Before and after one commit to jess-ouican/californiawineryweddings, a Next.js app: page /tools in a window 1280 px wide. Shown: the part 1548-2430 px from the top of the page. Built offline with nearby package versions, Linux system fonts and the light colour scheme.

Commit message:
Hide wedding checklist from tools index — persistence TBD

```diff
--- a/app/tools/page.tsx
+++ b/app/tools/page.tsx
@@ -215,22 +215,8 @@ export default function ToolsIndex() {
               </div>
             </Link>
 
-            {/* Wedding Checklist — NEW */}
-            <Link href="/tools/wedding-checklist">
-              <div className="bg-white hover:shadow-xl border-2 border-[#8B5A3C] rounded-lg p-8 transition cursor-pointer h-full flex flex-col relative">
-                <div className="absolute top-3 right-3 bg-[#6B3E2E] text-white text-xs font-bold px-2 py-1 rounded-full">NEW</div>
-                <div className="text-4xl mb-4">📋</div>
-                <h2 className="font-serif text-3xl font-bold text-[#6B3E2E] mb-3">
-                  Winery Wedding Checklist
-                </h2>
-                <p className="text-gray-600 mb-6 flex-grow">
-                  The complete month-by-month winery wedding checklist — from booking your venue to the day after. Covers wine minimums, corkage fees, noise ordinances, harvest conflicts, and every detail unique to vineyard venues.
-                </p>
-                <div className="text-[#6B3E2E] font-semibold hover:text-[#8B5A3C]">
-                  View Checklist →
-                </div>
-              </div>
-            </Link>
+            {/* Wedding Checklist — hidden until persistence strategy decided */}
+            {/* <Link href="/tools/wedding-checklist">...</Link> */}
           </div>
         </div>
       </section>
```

YOUR ASSIGNMENT: Would you copy out each line of the records above where the word "className" occurs?

OUTPUT:
-              <div className="bg-white hover:shadow-xl border-2 border-[#8B5A3C] rounded-lg p-8 transition cursor-pointer h-full flex flex-col relative">
-                <div className="absolute top-3 right-3 bg-[#6B3E2E] text-white text-xs font-bold px-2 py-1 rounded-full">NEW</div>
-                <div className="text-4xl mb-4">📋</div>
-                <h2 className="font-serif text-3xl font-bold text-[#6B3E2E] mb-3">
-                <p className="text-gray-600 mb-6 flex-grow">
-                <div className="text-[#6B3E2E] font-semibold hover:text-[#8B5A3C]">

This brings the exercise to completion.